February and March have been fortuitous months for wins, apparently. I haven’t been on a roll of this magnitude in years. We began with Leigh’s win and Kelly’s was right on it’s heels. My Writ compounded it with interest and almost immediately I heard from Miz Vicki telling me of hers and her husband’s long battle to the Big House for justice. Writing that book is beginning to have a financial impact on VA. Concepts like nexus letters and credibility determinations are now becoming household terms in Veterans’ lexicons.
We can only wonder how it is that our VSOs disremembered these important ingredients all these decades we have fought for service connection. I read a DAV honcho had stated he had 16 (sixteen) months of training in the field of 38 CFR and considered himself an expert yet he was unaware of any bump in the SMC if you had an additional 100% rating above and beyond the first one. Sixteen months, ladies and gentlemen. I want to see their chapter on providing IMO/IME/nexus letters and a careful briefing admonishing the Vet filing to make sure he obtains one. Seems that chapter is AWOL and always has been. One quick look at recent BVA decisions reveals they’re still holding that knowledge captive like the ILP entitlement. Here’s a recent example:

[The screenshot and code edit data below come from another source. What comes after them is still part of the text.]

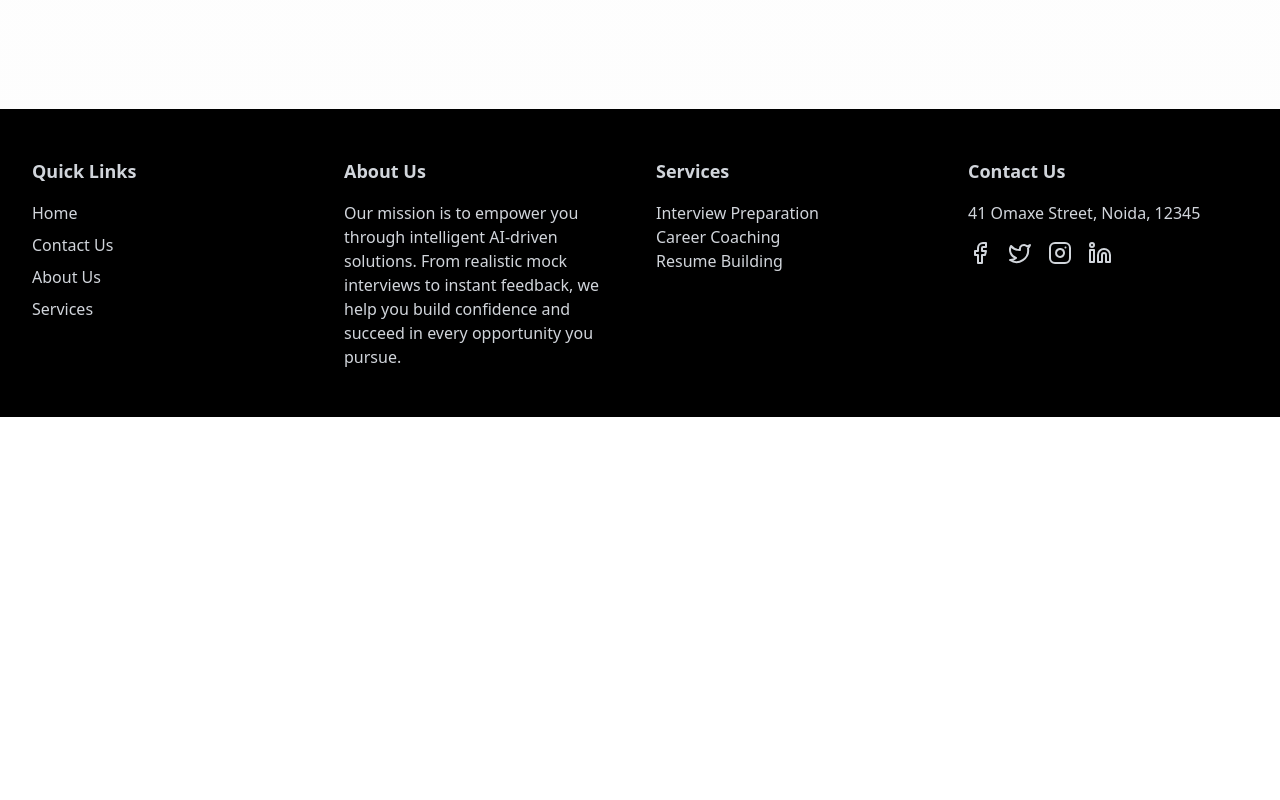
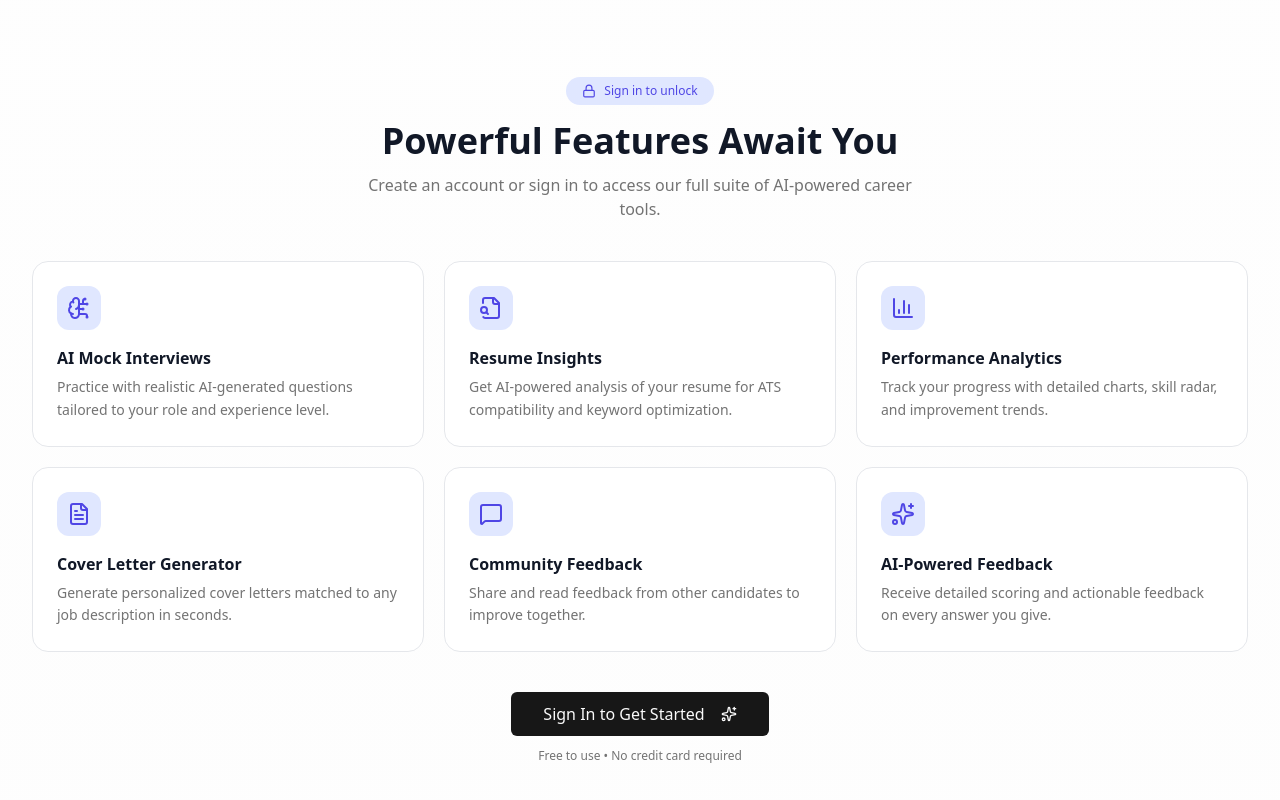
Before and after one commit to anant5441/Ai-Mock-Interview, a React (Vite) app: page / in a window 1280 px wide. Shown: the part 1840-2640 px from the top of the page. Before the commit the page ends 2257 px from the top, so only its background shows below. Built offline with nearby package versions, Linux system fonts and the light colour scheme; no server answers.

Commit message:
Home page Updated

```diff
--- a/src/routes/home.tsx
+++ b/src/routes/home.tsx
@@ -1,11 +1,14 @@
 import Container from "@/components/container";
 import { MarqueImg } from "@/components/marquee-img";
 import { Button } from "@/components/ui/button";
-import { Sparkles } from "lucide-react";
+import { Sparkles, BrainCircuit, FileSearch, BarChart3, FileText, MessageSquare, Lock } from "lucide-react";
 import Marquee from "react-fast-marquee";
 import { Link } from "react-router-dom";
+import { useAuth } from "@clerk/clerk-react";
 
 const HomePage = () => {
+     const { userId } = useAuth();
+
      return <div className="flex-col w-full pb-24">
           <Container>
                <div className="my-8">
@@ -105,6 +108,57 @@ const HomePage = () => {
                     </div>
                </div>
           </Container>
+
+          {/* ─── FEATURES SECTION (visible when NOT logged in) ─── */}
+          {!userId && (
+               <Container className="py-12 md:py-16">
+                    <div className="text-center mb-10">
+                         <div className="inline-flex items-center gap-2 px-4 py-1.5 rounded-full bg-indigo-100 dark:bg-indigo-500/10 text-indigo-600 dark:text-indigo-400 text-xs font-medium mb-4">
+                              <Lock className="w-3.5 h-3.5" />
+                              Sign in to unlock
+                         </div>
+                         <h2 className="text-2xl md:text-4xl font-bold text-gray-900 dark:text-white">
+                              Powerful Features Await You
+                         </h2>
+                         <p className="mt-3 text-muted-foreground max-w-xl mx-auto">
+                              Create an account or sign in to access our full suite of AI-powered career tools.
+                         </p>
+                    </div>
+
+                    <div className="grid grid-cols-1 sm:grid-cols-2 lg:grid-cols-3 gap-5">
+                         {[
+                              { icon: <BrainCircuit className="w-6 h-6" />, title: "AI Mock Interviews", desc: "Practice with realistic AI-generated questions tailored to your role and experience level." },
+                              { icon: <FileSearch className="w-6 h-6" />, title: "Resume Insights", desc: "Get AI-powered analysis of your resume for ATS compatibility and keyword optimization." },
+                              { icon: <BarChart3 className="w-6 h-6" />, title: "Performance Analytics", desc: "Track your progress with detailed charts, skill radar, and improvement trends." },
+                              { icon: <FileText className="w-6 h-6" />, title: "Cover Letter Generator", desc: "Generate personalized cover letters matched to any job description in seconds." },
+                              { icon: <MessageSquare className="w-6 h-6" />, title: "Community Feedback", desc: "Share and read feedback from other candidates to improve together." },
+                              { icon: <Sparkles className="w-6 h-6" />, title: "AI-Powered Feedback", desc: "Receive detailed scoring and actionable feedback on every answer you give." },
+                         ].map((feature) => (
+                              <div
+                                   key={feature.title}
+                                   className="group relative rounded-2xl border border-gray-200 dark:border-white/10 bg-white/80 dark:bg-white/5 backdrop-blur-sm p-6 transition-all duration-300 hover:-translate-y-1 hover:shadow-lg dark:hover:shadow-black/30"
+                              >
+                                   <div className="w-11 h-11 rounded-xl bg-indigo-100 dark:bg-indigo-500/15 flex items-center justify-center mb-4 text-indigo-600 dark:text-indigo-400 group-hover:scale-110 transition-transform">
+                                        {feature.icon}
+                                   </div>
+                                   <h3 className="font-semibold text-gray-900 dark:text-white mb-1.5">{feature.title}</h3>
+                                   <p className="text-sm text-muted-foreground leading-relaxed">{feature.desc}</p>
+                              </div>
+                         ))}
+                    </div>
+
+                    <div className="mt-10 text-center">
+                         <Link to="/signin">
+                              <Button size="lg" className="px-8 text-base">
+                                   Sign In to Get Started <Sparkles className="ml-2 w-4 h-4" />
+                              </Button>
+                         </Link>
+                         <p className="mt-3 text-xs text-muted-foreground">
+                              Free to use • No credit card required
+                         </p>
+                    </div>
+               </Container>
+          )}
      </div>;
 };
 
```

Anyway, let’s rejoice for Vicki and Phil. A long journey into the night has finally concluded. It’s all over except for the rating. That will take some time as the BVA hates to be the loser. After they finish pouting for a few months, they’ll get to work.
Vicki and Phil have been fighting this as long as I fought my claim for hepatitis and AO-1994. Twenty one years of denials and obfuscation. So much for the CAVC and BVA’s admonition of RFN. VA most assuredly marches to the beat of their own deaf drummer boy.

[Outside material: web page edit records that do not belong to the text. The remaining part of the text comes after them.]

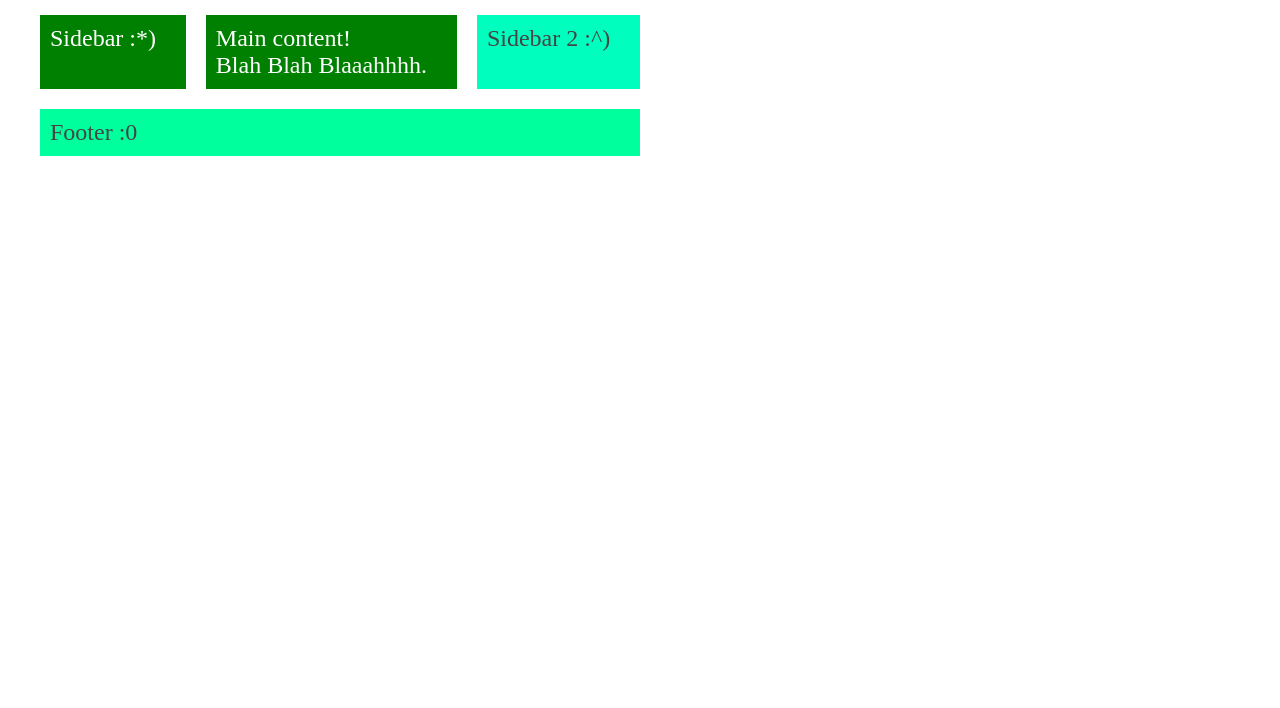
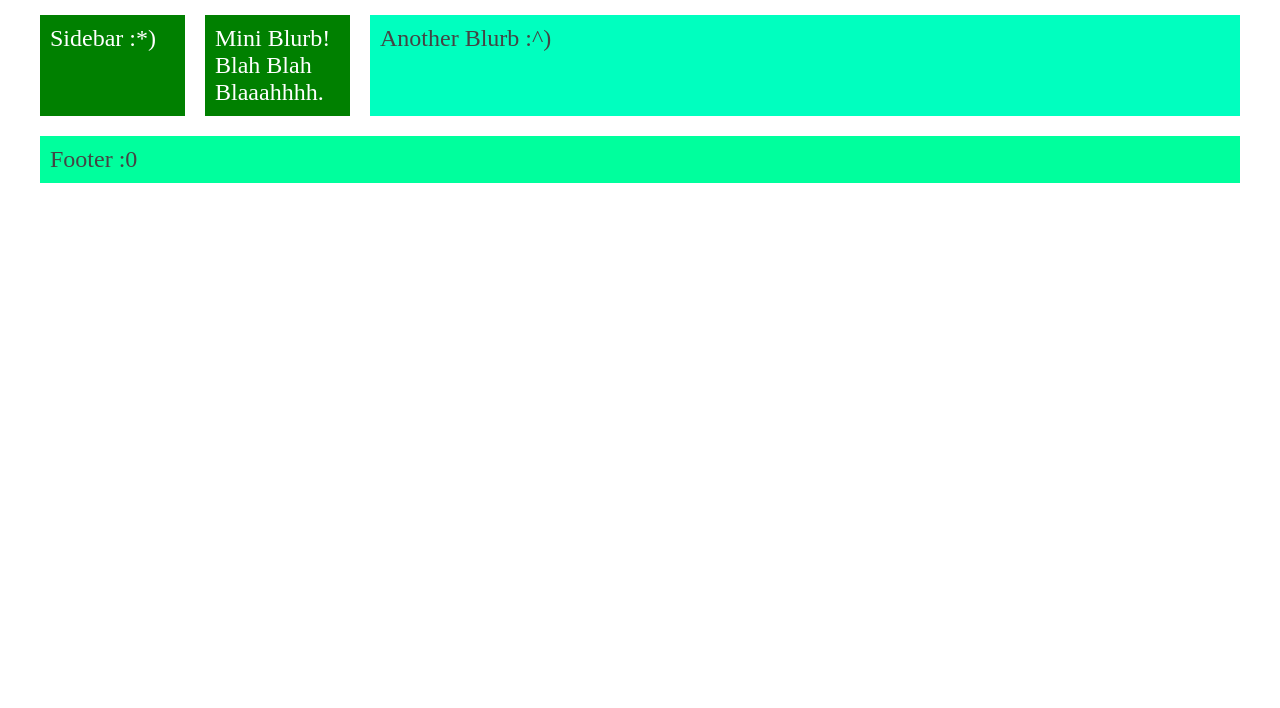
Before and after one commit to arowland900/grid-temp-areas, a plain HTML site: page index.html in a window 1280 px wide. Shown: the part 92-800 px from the top of the page. Drawn offline with Linux system fonts and the light colour scheme.

```diff
--- a/index.html
+++ b/index.html
@@ -13,8 +13,8 @@
     <div class="wrapper">
         <div class="box header">Header :)</div>
         <div class="box sidebar">Sidebar :*)</div>
-        <div class="box sidebar2">Sidebar 2 :^)</div>
-        <div class="box content">Main content!
+        <div class="box sidebar2">Another Blurb :^)</div>
+        <div class="box content">Mini Blurb!
             <br /> Blah Blah Blaaahhhh.
         </div>
         <div class="box footer">Footer :0</div>
--- a/main.css
+++ b/main.css
@@ -49,12 +49,12 @@
 @media only screen and (min-width: 600px)   {
 .wrapper {
     grid-gap: 20px;
-    /* grid-template-columns: 120px auto 120px; */
+    grid-template-columns: 1fr 1fr 6fr;
     grid-template-areas:
         "header  header  header"
         "sidebar content sidebar2"
         "footer  footer  footer";
-        max-width: 600px;
+        max-width: 1600px;
     }
 }
 
```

Here’s another claim to put away in the win file cabinet. By now they are too numerous to count. Strangely, that is satisfying. I do know we have only had three that lost outright and I still hold out hope for a win on Malcolm “in the Middle” Melancon. He has an excellent shot at a CUE claim for VA’s and Navy’s mismanagement of his separation while still jaundiced with active HCV (misdiagnosed as HBV) in 1990. All in good time.
Vicki and Phil’s big remand win.

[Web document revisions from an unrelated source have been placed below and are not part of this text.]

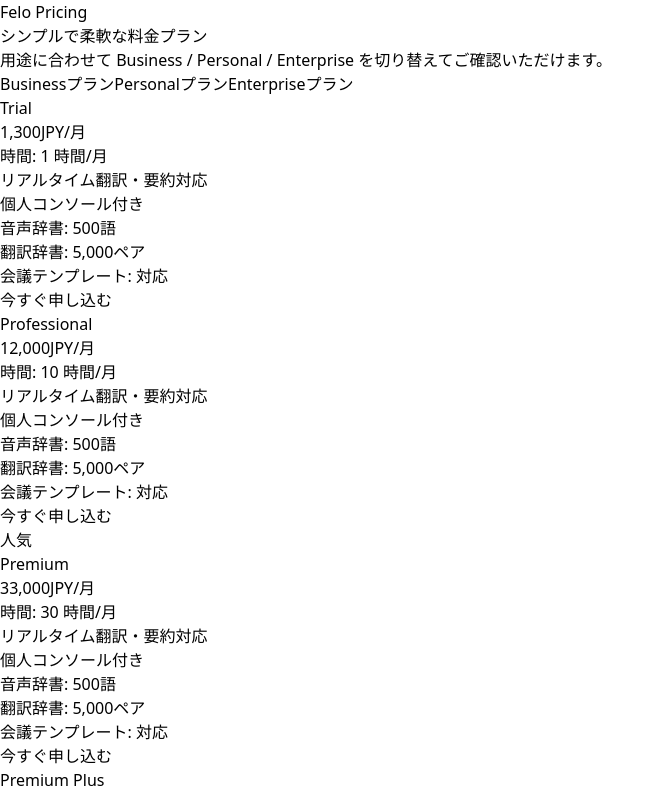
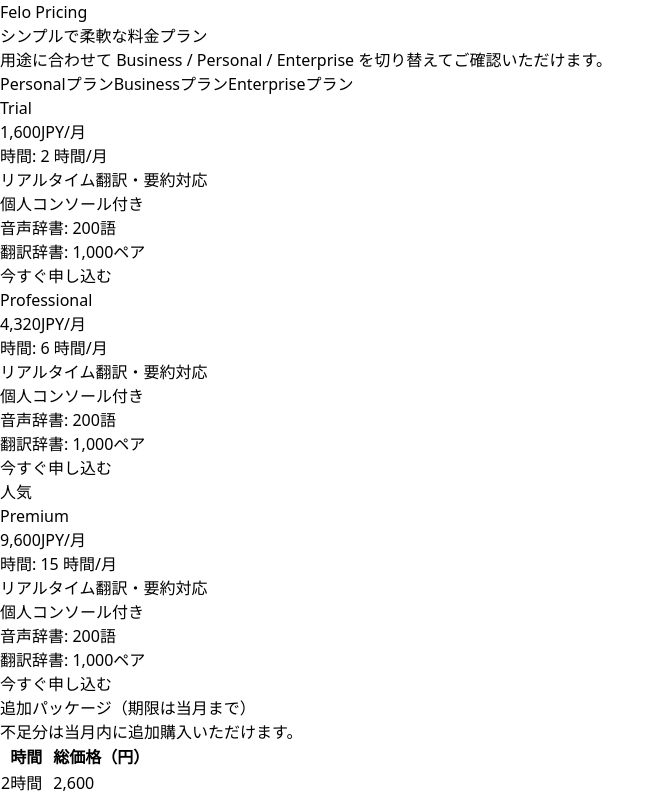
Before and after one commit to mike-spar/subtitles-homepage-plan, a React (Vite) app: page / in a window 1280 px wide. Shown: the top 795 px of the page, without its empty margins (0-665 px from the left). Built offline with nearby package versions, Linux system fonts and the light colour scheme.

Commit message:
调整标签页顺序：Personalプラン -> Businessプラン -> Enterpriseプラン，并移除会议模板功能

```diff
--- a/src/App.jsx
+++ b/src/App.jsx
@@ -1,22 +1,22 @@
 import React, { useMemo, useState } from "react";
 
 const tabs = [
+  { key: "personal", label: "Personalプラン" },
   { key: "business", label: "Businessプラン" },
-  { key: "personal", label: "Personalプラン" },
   { key: "enterprise", label: "Enterpriseプラン" },
 ];
 
 const plansBusiness = [
-  { name: "Trial", hours: 1, price: 1300, transcriptionWords: 500, translationWords: 5000, meetingTemplates: true },
-  { name: "Professional", hours: 10, price: 12000, transcriptionWords: 500, translationWords: 5000, meetingTemplates: true },
-  { name: "Premium", hours: 30, price: 33000, popular: true, transcriptionWords: 500, translationWords: 5000, meetingTemplates: true },
-  { name: "Premium Plus", hours: 100, price: 100000, transcriptionWords: 500, translationWords: 5000, meetingTemplates: true },
+  { name: "Trial", hours: 1, price: 1300, transcriptionWords: 500, translationWords: 5000 },
+  { name: "Professional", hours: 10, price: 12000, transcriptionWords: 500, translationWords: 5000 },
+  { name: "Premium", hours: 30, price: 33000, popular: true, transcriptionWords: 500, translationWords: 5000 },
+  { name: "Premium Plus", hours: 100, price: 100000, transcriptionWords: 500, translationWords: 5000 },
 ];
 
 const plansPersonal = [
-  { name: "Trial", hours: 2, price: 1600, transcriptionWords: 200, translationWords: 1000, meetingTemplates: false },
-  { name: "Professional", hours: 6, price: 4320, transcriptionWords: 200, translationWords: 1000, meetingTemplates: false },
-  { name: "Premium", hours: 15, price: 9600, popular: true, transcriptionWords: 200, translationWords: 1000, meetingTemplates: false },
+  { name: "Trial", hours: 2, price: 1600, transcriptionWords: 200, translationWords: 1000 },
+  { name: "Professional", hours: 6, price: 4320, transcriptionWords: 200, translationWords: 1000 },
+  { name: "Premium", hours: 15, price: 9600, popular: true, transcriptionWords: 200, translationWords: 1000 },
 ];
 
 const enterprisePlan = {
@@ -81,9 +81,6 @@
         <div>個人コンソール付き</div>
         {plan.transcriptionWords && <div>音声辞書: {plan.transcriptionWords.toLocaleString("ja-JP")}語</div>}
         {plan.translationWords && <div>翻訳辞書: {plan.translationWords.toLocaleString("ja-JP")}ペア</div>}
-        {plan.meetingTemplates !== undefined && (
-          <div>会議テンプレート: {plan.meetingTemplates ? "対応" : "非対応"}</div>
-        )}
         {plan.extra && plan.extra.map((e,i)=>(<div key={i}>{e}</div>))}
       </div>
       <button className="mt-6 w-full rounded-xl bg-zinc-900 px-4 py-3 text-sm font-medium text-white hover:opacity-90">{plan.price ? "今すぐ申し込む" : "お問い合わせ"}</button>
@@ -92,7 +89,7 @@
 }
 
 export default function PricingPage() {
-  const [activeTab, setActiveTab] = useState("business");
+  const [activeTab, setActiveTab] = useState("personal");
   const plans = activeTab === "business" ? plansBusiness : activeTab === "personal" ? plansPersonal : [enterprisePlan];
 
   return (
@@ -171,7 +168,6 @@
               <tr className="border-t"><td className="px-3 py-2">翻訳辞書</td><td className="px-3 py-2">最大1,000ペア</td><td className="px-3 py-2">最大5,000ペア</td><td className="px-3 py-2">最大20,000ペア</td></tr>
               <tr className="border-t"><td className="px-3 py-2">企業通用辞書</td><td className="px-3 py-2">✕</td><td className="px-3 py-2">✕</td><td className="px-3 py-2">◯</td></tr>
               <tr className="border-t"><td className="px-3 py-2">ユーザー統一管理</td><td className="px-3 py-2">✕</td><td className="px-3 py-2">✕</td><td className="px-3 py-2">◯</td></tr>
-              <tr className="border-t"><td className="px-3 py-2">会議テンプレート</td><td className="px-3 py-2">✕</td><td className="px-3 py-2">◯</td><td className="px-3 py-2">◯</td></tr>
               <tr className="border-t"><td className="px-3 py-2">有効期間</td><td className="px-3 py-2">1か月（自動更新）</td><td className="px-3 py-2">1か月（自動更新）</td><td className="px-3 py-2">1年または1年半</td></tr>
               <tr className="border-t"><td className="px-3 py-2">追加パッケージ</td><td className="px-3 py-2">4種類（当月有効）</td><td className="px-3 py-2">4種類（当月有効）</td><td className="px-3 py-2">自由追加</td></tr>
               <tr className="border-t"><td className="px-3 py-2">時間譲渡</td><td className="px-3 py-2">✕</td><td className="px-3 py-2">✕</td><td className="px-3 py-2">◯</td></tr>
```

For your reading pleasure. Curl up with an ice cold IPA and read of Miz Vicki’s adventures in VALand. They had an able law dog in the person of David E. Boelzner, Esq. We hope his phone will be ringing off the hook with breathless Vets in search of his expertise. You can reach him at:
Actually, Alex, we’re not quite done. We still have appeals at the Board that it had remanded back to the VARO that were since returned to the Board but are still pending, appeals that have not yet been heard at the Board on the first go around, and a few appeals remanded back to the Board from a previous Court (JMR) remand a few years ago that are still pending. I’m not sure how the Board will respond to this latest Court remand, but we’re grateful for the decision (2 out of 3 ain’t bad!) and for David Boelzner (and also Daniel Krasnegor, both with Goodman, Allen & Filetti), who have provided the benefit of legal counsel to my husband since 2005.
Vicki, here, we count a remand as a win. It is far different from the Court saying “Affirmed”. It’s another bite of the apple. It’s another job for VA. Remember the squeaky wheel theory. At some point it becomes more advantageous to settle with you to make you go away. That’s often the essence of this game and a big part of my game straegy. I personally do not believe they should have awarded me 100% all the way back to 1994 for the Hep. Legitimately? 40% with a Fenderson staged to about 2004 and 100%. They opted for 100% and it’s now over 20 years and protected. The Porphyria, on the other hand, has been 100% since 1994 ( 1992 actually). That is a battle worth fighting for now to benefit by the bump accorded you when you are bedridden. It’s a rather dramatic difference in SMC compensation..
Smiling ear to ear. I think I may be next at bat 🙂 hoping so anyway.
Smiling here too Vicky. There is a lot to keep track of isn’t there? And a great deal of fortitude.